» **Dataset content**

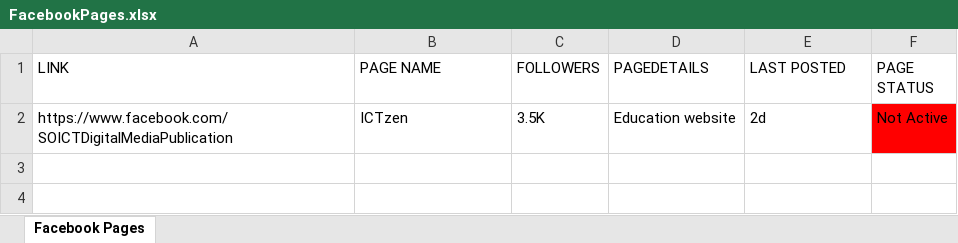
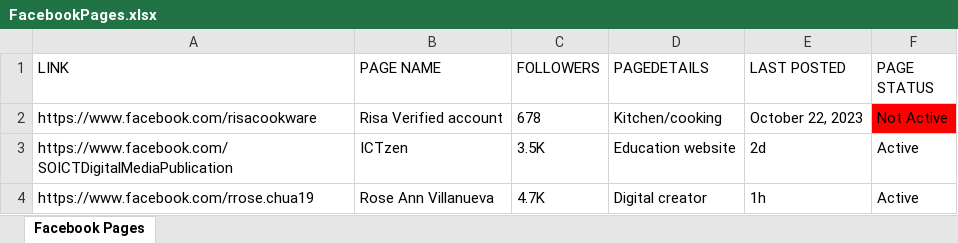
Before and after one commit to paul242001/facebook-page-check, an Excel workbook: FacebookPages.xlsx, sheet Facebook Pages, drawn as a sheet; values as stored, in another font and other column widths than the file's, no borders; addresses are those after the commit; the diff names each change by its address in the sheet, - before the commit and + after, or states it on an @@ line.

Commit message:
page status fixed

```diff
--- a/FacebookPages.xlsx (sheet Facebook Pages)
+++ b/FacebookPages.xlsx (sheet Facebook Pages)
+row 2: https://www.facebook.com/risacookware | Risa Verified account | 678 | Kitchen/cooking | October 22, 2023 | Not Active
-F3 (PAGE STATUS): Not Active
+F3 (PAGE STATUS): Active
-F3 fill: #FF0000
+F3 fill: none
+row 4: https://www.facebook.com/rrose.chua19 | Rose Ann Villanueva | 4.7K | Digital creator | 1h | Active
```
Also changed, not shown: 4 other files.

» **Action item**
Please state how many lines in the entries above include the string "xlsx", and write only that number.

» **Answer for this exercise**
3